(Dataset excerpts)
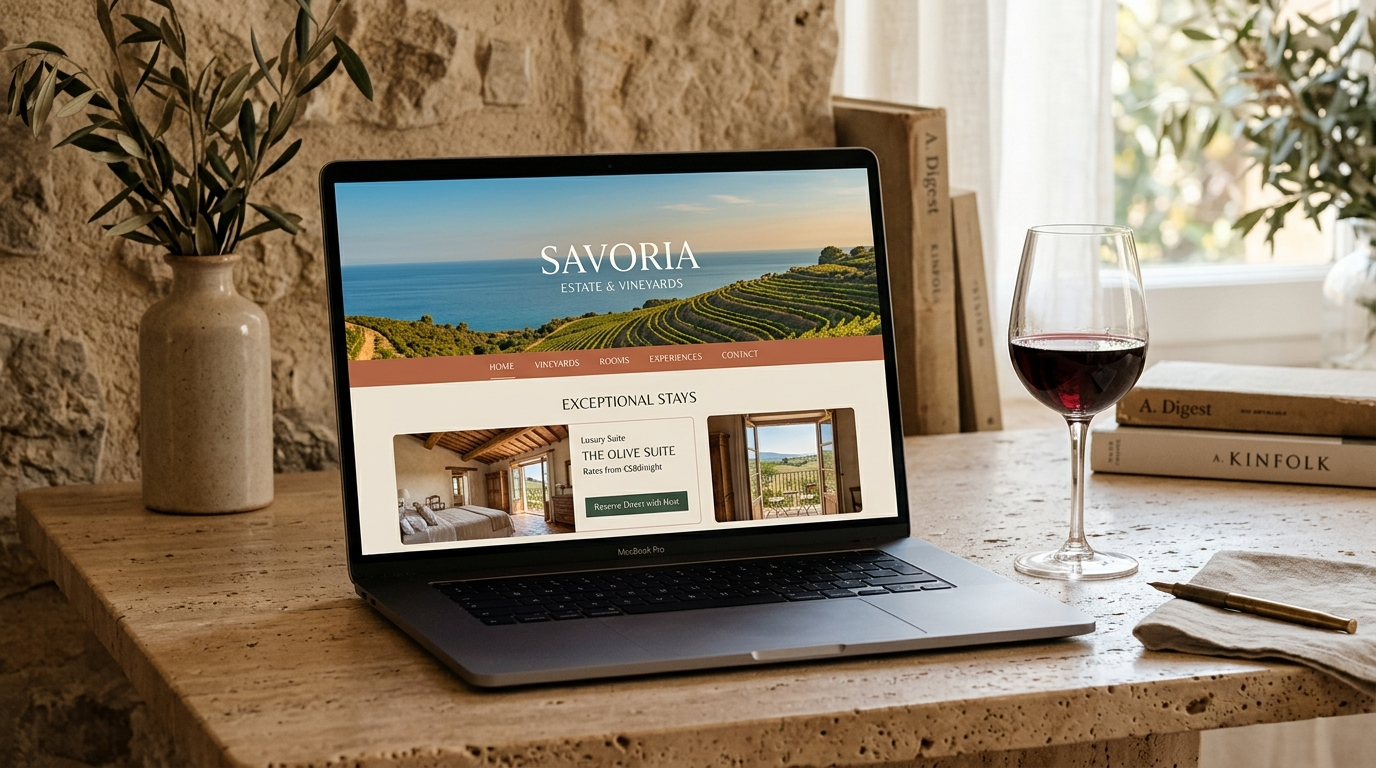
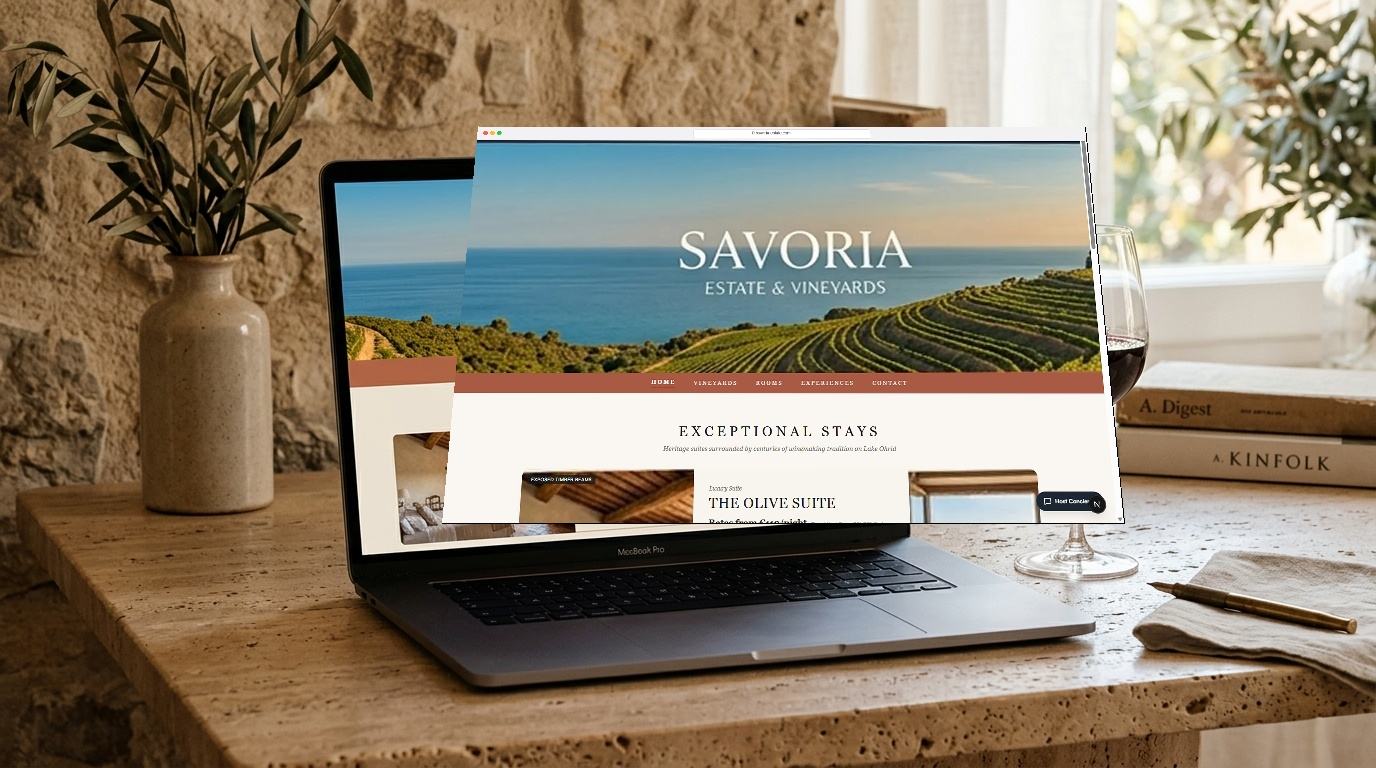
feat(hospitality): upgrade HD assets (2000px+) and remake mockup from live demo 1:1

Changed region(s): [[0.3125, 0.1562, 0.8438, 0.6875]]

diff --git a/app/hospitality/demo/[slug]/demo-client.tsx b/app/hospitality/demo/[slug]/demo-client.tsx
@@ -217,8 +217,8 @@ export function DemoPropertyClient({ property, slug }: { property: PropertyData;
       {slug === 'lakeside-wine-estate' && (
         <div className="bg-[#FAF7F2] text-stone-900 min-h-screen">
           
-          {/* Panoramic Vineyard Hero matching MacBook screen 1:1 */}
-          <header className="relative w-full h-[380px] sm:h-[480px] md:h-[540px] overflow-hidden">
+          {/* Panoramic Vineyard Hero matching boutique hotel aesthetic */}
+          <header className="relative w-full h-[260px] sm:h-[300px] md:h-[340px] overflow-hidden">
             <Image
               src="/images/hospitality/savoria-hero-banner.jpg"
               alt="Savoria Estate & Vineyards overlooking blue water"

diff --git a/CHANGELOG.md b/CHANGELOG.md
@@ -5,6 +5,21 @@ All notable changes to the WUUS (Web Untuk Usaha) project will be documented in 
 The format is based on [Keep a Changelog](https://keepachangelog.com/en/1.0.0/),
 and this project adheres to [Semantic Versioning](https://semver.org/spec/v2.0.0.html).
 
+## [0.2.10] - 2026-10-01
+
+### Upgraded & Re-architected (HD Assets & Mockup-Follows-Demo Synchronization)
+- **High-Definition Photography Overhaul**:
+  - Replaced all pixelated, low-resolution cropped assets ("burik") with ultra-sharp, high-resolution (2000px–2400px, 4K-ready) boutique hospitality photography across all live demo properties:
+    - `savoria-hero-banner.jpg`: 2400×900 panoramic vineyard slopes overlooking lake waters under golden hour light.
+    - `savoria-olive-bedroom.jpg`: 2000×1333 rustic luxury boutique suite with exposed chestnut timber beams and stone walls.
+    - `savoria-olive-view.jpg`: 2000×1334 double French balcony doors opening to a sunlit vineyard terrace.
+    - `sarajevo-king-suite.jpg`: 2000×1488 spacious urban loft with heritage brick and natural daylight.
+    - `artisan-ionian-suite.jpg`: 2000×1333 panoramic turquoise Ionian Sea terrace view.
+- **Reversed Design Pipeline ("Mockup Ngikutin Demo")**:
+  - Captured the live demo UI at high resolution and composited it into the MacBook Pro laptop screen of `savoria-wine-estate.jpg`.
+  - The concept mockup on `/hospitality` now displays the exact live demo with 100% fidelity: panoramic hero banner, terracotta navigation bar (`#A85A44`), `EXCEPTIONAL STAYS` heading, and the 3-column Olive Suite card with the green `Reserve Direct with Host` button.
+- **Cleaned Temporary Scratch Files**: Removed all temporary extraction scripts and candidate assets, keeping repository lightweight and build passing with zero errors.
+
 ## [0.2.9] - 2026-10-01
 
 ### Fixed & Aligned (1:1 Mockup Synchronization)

TASK TO COMPLETE
Above are the entries. Output exactly the lines beginning with the line that has "Hero matching boutique" and ending with the line that has "Estate & Vineyards".

THE ANSWER
+          {/* Panoramic Vineyard Hero matching boutique hotel aesthetic */}
+          <header className="relative w-full h-[260px] sm:h-[300px] md:h-[340px] overflow-hidden">
             <Image
               src="/images/hospitality/savoria-hero-banner.jpg"
               alt="Savoria Estate & Vineyards overlooking blue water"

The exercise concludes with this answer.